## DESCRIPTION OF THE TASK
Give the listing again in full and exactly, apart from its pictures.
######
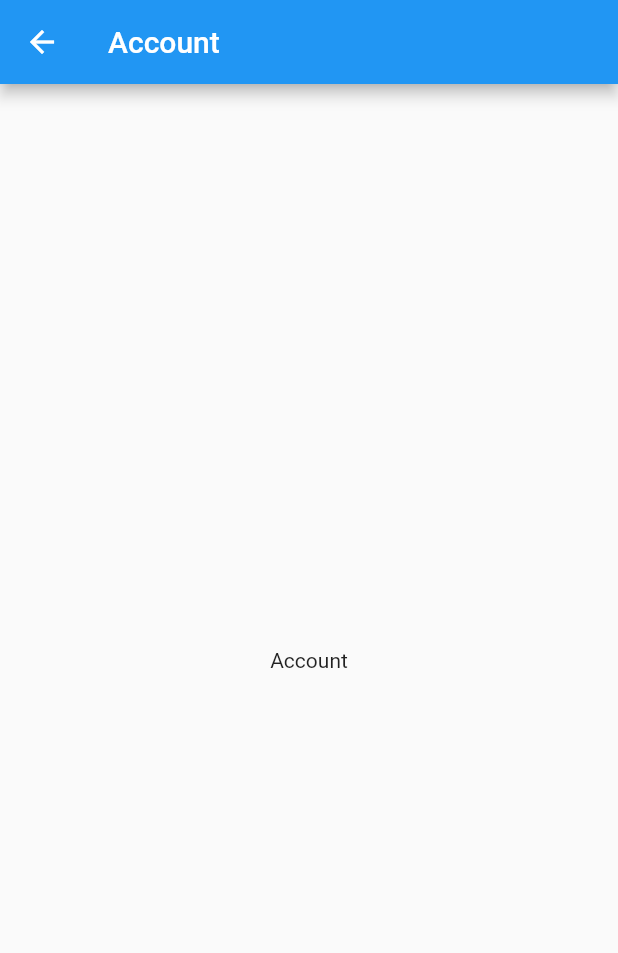
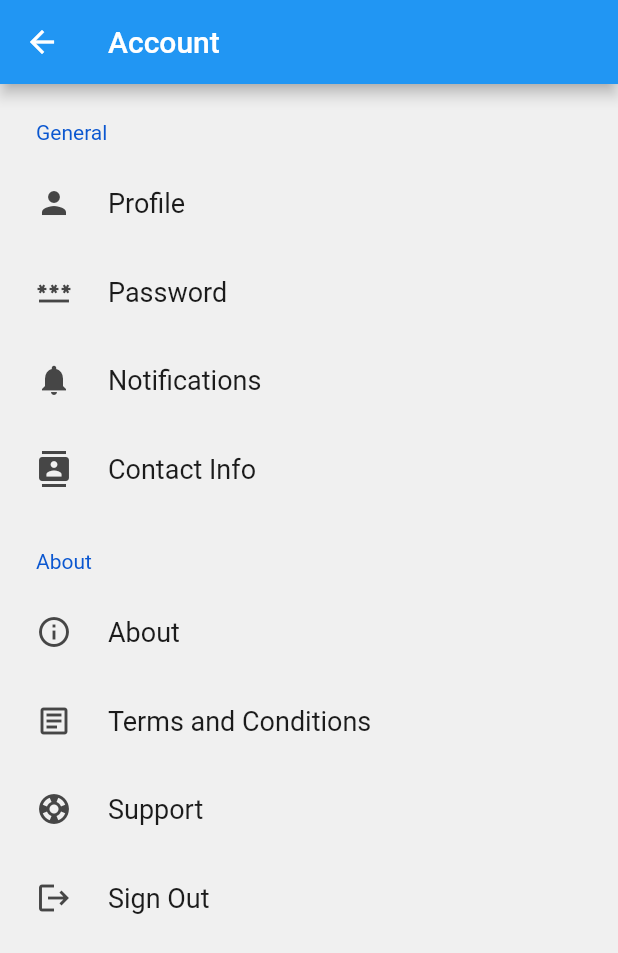
Before and after one commit to rcaina/Passenger, a Flutter app: the Account screen opened directly, on a phone screen of 412 x 824 dp. Shown: the top 953 px of the screen. Run offline on Flutter 3.47's test engine with Material 2 defaults, Android fonts, the phone set to English and light mode, and no system bars; drawn by our look-alikes of settings_ui; our stand-ins replace date_time_picker.

Commit message:
Implement Account and Profile pages

```diff
--- a/lib/view/account.dart
+++ b/lib/view/account.dart
@@ -1,4 +1,6 @@
 import 'package:flutter/material.dart';
+import 'package:passenger/view/profile.dart';
+import 'package:settings_ui/settings_ui.dart';
 
 class Account extends StatefulWidget {
   const Account({Key? key}) : super(key: key);
@@ -13,15 +15,61 @@ class _AccountState extends State<Account> {
       appBar: AppBar(
         title: const Text("Account"),
       ),
-      body: Center(
-        child: Column(
-          mainAxisAlignment: MainAxisAlignment.center,
-          children: const <Widget>[
-            Text(
-              'Account',
-            ),
-          ],
-        ),
+      body: SettingsList(
+        sections: [
+          SettingsSection(
+            title: Text('General'),
+            tiles: <SettingsTile>[
+              SettingsTile.navigation(
+                leading: Icon(Icons.person),
+                title: Text('Profile'),
+                onPressed: (BuildContext context) {
+                  Navigator.push(
+                    context,
+                    MaterialPageRoute(builder: (context) => Profile()),
+                  );
+                },
+              ),
+              SettingsTile.navigation(
+                leading: Icon(Icons.password),
+                title: Text('Password'),
+              ),
+              SettingsTile.navigation(
+                leading: Icon(Icons.notifications),
+                title: Text('Notifications'),
+              ),
+              SettingsTile.navigation(
+                leading: Icon(Icons.contacts),
+                title: Text('Contact Info'),
+              ),
+            ],
+          ),
+          SettingsSection(
+            title: Text('About'),
+            tiles: <SettingsTile>[
+              SettingsTile.navigation(
+                leading: Icon(Icons.info_outline),
+                title: Text('About'),
+              ),
+              SettingsTile.navigation(
+                leading: Icon(Icons.article_outlined),
+                title: Text('Terms and Conditions'),
+              ),
+              SettingsTile.navigation(
+                leading: Icon(Icons.support),
+                title: Text('Support'),
+              ),
+            ],
+          ),
+          SettingsSection(
+            tiles: <SettingsTile>[
+              SettingsTile.navigation(
+                leading: Icon(Icons.logout),
+                title: Text('Sign Out'),
+              ),
+            ],
+          ),
+        ],
       ),
     );
   }
```
Also changed, not shown: lib/globals.dart (+17 -1 lines), lib/view/profile.dart (added, +81 -0 lines), pubspec.yaml (+5 -3 lines), assets/images/mark.png (added), pubspec.lock, 6 other files.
######
## PROBLEM SOLUTION
Before and after one commit to rcaina/Passenger, a Flutter app: the Account screen opened directly, on a phone screen of 412 x 824 dp. Shown: the top 953 px of the screen. Run offline on Flutter 3.47's test engine with Material 2 defaults, Android fonts, the phone set to English and light mode, and no system bars; drawn by our look-alikes of settings_ui; our stand-ins replace date_time_picker.

Commit message:
Implement Account and Profile pages

```diff
--- a/lib/view/account.dart
+++ b/lib/view/account.dart
@@ -1,4 +1,6 @@
 import 'package:flutter/material.dart';
+import 'package:passenger/view/profile.dart';
+import 'package:settings_ui/settings_ui.dart';
 
 class Account extends StatefulWidget {
   const Account({Key? key}) : super(key: key);
@@ -13,15 +15,61 @@ class _AccountState extends State<Account> {
       appBar: AppBar(
         title: const Text("Account"),
       ),
-      body: Center(
-        child: Column(
-          mainAxisAlignment: MainAxisAlignment.center,
-          children: const <Widget>[
-            Text(
-              'Account',
-            ),
-          ],
-        ),
+      body: SettingsList(
+        sections: [
+          SettingsSection(
+            title: Text('General'),
+            tiles: <SettingsTile>[
+              SettingsTile.navigation(
+                leading: Icon(Icons.person),
+                title: Text('Profile'),
+                onPressed: (BuildContext context) {
+                  Navigator.push(
+                    context,
+                    MaterialPageRoute(builder: (context) => Profile()),
+                  );
+                },
+              ),
+              SettingsTile.navigation(
+                leading: Icon(Icons.password),
+                title: Text('Password'),
+              ),
+              SettingsTile.navigation(
+                leading: Icon(Icons.notifications),
+                title: Text('Notifications'),
+              ),
+              SettingsTile.navigation(
+                leading: Icon(Icons.contacts),
+                title: Text('Contact Info'),
+              ),
+            ],
+          ),
+          SettingsSection(
+            title: Text('About'),
+            tiles: <SettingsTile>[
+              SettingsTile.navigation(
+                leading: Icon(Icons.info_outline),
+                title: Text('About'),
+              ),
+              SettingsTile.navigation(
+                leading: Icon(Icons.article_outlined),
+                title: Text('Terms and Conditions'),
+              ),
+              SettingsTile.navigation(
+                leading: Icon(Icons.support),
+                title: Text('Support'),
+              ),
+            ],
+          ),
+          SettingsSection(
+            tiles: <SettingsTile>[
+              SettingsTile.navigation(
+                leading: Icon(Icons.logout),
+                title: Text('Sign Out'),
+              ),
+            ],
+          ),
+        ],
       ),
     );
   }
```
Also changed, not shown: lib/globals.dart (+17 -1 lines), lib/view/profile.dart (added, +81 -0 lines), pubspec.yaml (+5 -3 lines), assets/images/mark.png (added), pubspec.lock, 6 other files.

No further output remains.